Google recently unveiled a new feature on its Pixel 3 phone: “kiss detection,” which automatically snaps a photo when it can sense two people attempting to take a kissing pic.
Pixel is showing off this feature in a Pride campaign that shows photos and videos of LGBT couples using the built-in kiss cam. The upbeat ad is set to the tune of “Then He Kissed Me” by The Crystals.
The effort follows a project Google launched earlier this month in honor of Pride. To mark the 50th anniversary of the Stonewall riots in New York City, which sparked the modern fight for LGBT rights, Google provided a $1.5 million grant to the LGBT Community Center of New York City to create Stonewall Forever, an interactive “living monument” that contains digitized historical artifacts, oral histories capturing the early days of the movement, interviews with new voices of LGBTQ equality and more.
According to the company, volunteers from Google Creative Lab helped bring the experience to life. The idea for the online hub was inspired by the 2016 designation of Christopher Park—which sits across from the Stonewall Inn—as the first national monument dedicated to LGBT rights.
Yet Google’s various Pride efforts come as the company attempts to curb fallout from YouTube’s LGBT policies. Earlier this month, the Google-owned site came under fire for its handling of conservative comedian and commentator Steven Crowder’s homophobic jokes in videos. While YouTube blocked advertising on Crowder’s channel, it still kept his clips up, stating that his comments didn’t violate its policies.
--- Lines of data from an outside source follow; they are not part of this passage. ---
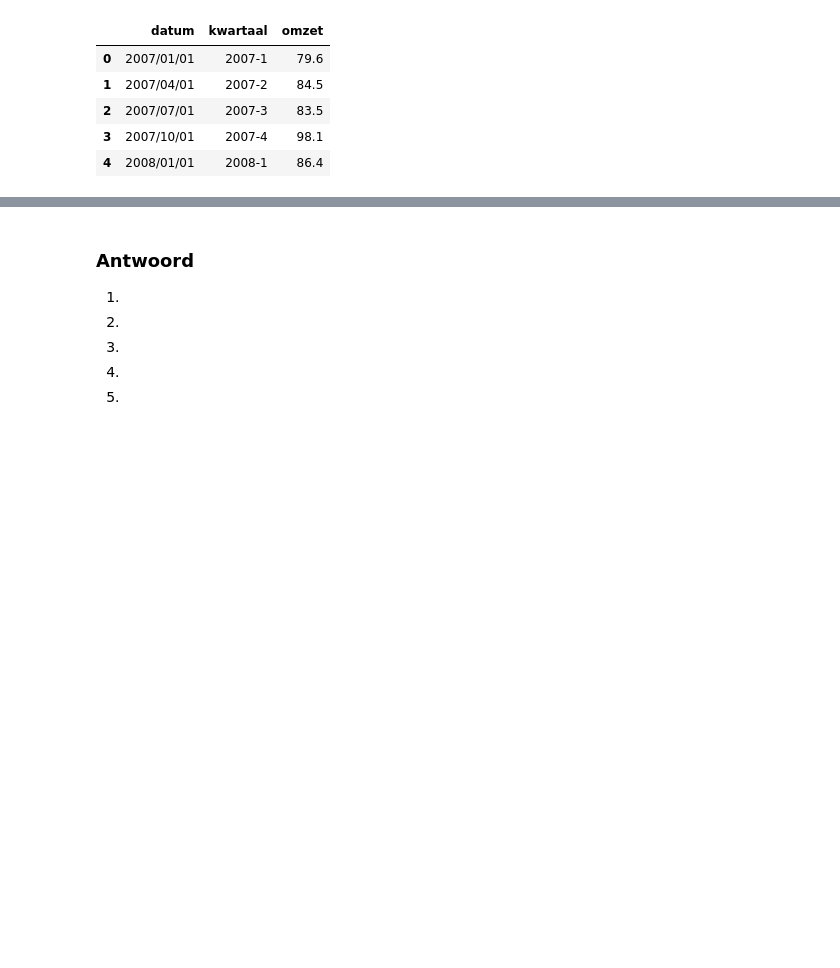
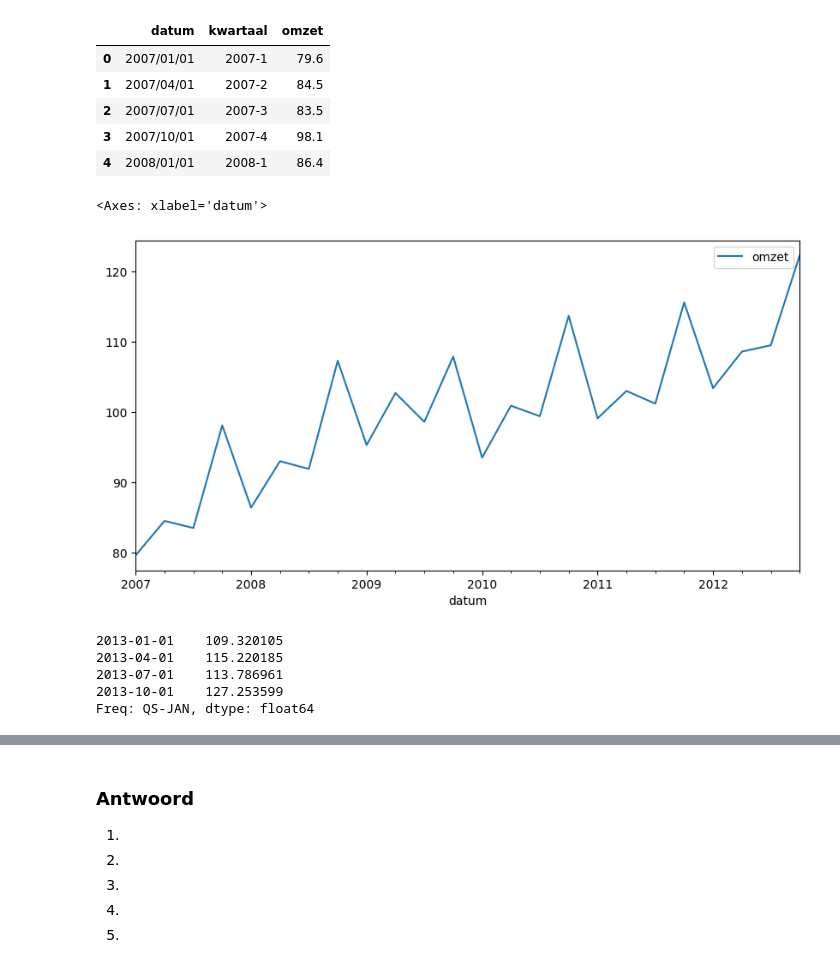
Before and after one commit to JasperHmn/dsailabs, a Jupyter notebook: RepeatExercises/DSAI-2324-EP2-Examen.ipynb, the cells around one changed output, grey strips where cells are left out. Drawn from its saved outputs; the diff is of its cells as text; code cells hidden in the pictures; blank space fills up the shorter version.

```diff
--- a/RepeatExercises/DSAI-2324-EP2-Examen.ipynb
+++ b/RepeatExercises/DSAI-2324-EP2-Examen.ipynb
@@ -308,3 +429,26 @@ dfwalmart.head()
 | 2 | 2007/07/01 | 2007-3 | 83.5 |
 | 3 | 2007/10/01 | 2007-4 | 98.1 |
 | 4 | 2008/01/01 | 2008-1 | 86.4 |
+# %%
+#1
+dfwalmart['datum'] = pd.to_datetime(dfwalmart['datum'])
+dfwalmart.set_index('datum', inplace=True)
+# %%
+#2
+dfwalmart.plot(y = 'omzet', figsize=[10,5])
+# %% [output]
+<Axes: xlabel='datum'>
+[figure, added]
+# %%
+#3
+from statsmodels.tsa.holtwinters import ExponentialSmoothing
+omzet_hw = ExponentialSmoothing(
+  dfwalmart.omzet, trend='add', seasonal='add', seasonal_periods=4, freq='QS').fit()
+omzet_fc = omzet_hw.forecast(steps=4)
+omzet_fc
+# %% [output]
+2013-01-01    109.320105
+2013-04-01    115.220185
+2013-07-01    113.786961
+2013-10-01    127.253599
+Freq: QS-JAN, dtype: float64
```
Also changed, not shown: parts of 34 cells of this notebook, 1 other file.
Ahead of San Francisco’s Pride parade this weekend, Google is now reportedly warning employees to not protest against the internet giant at official company events during celebrations.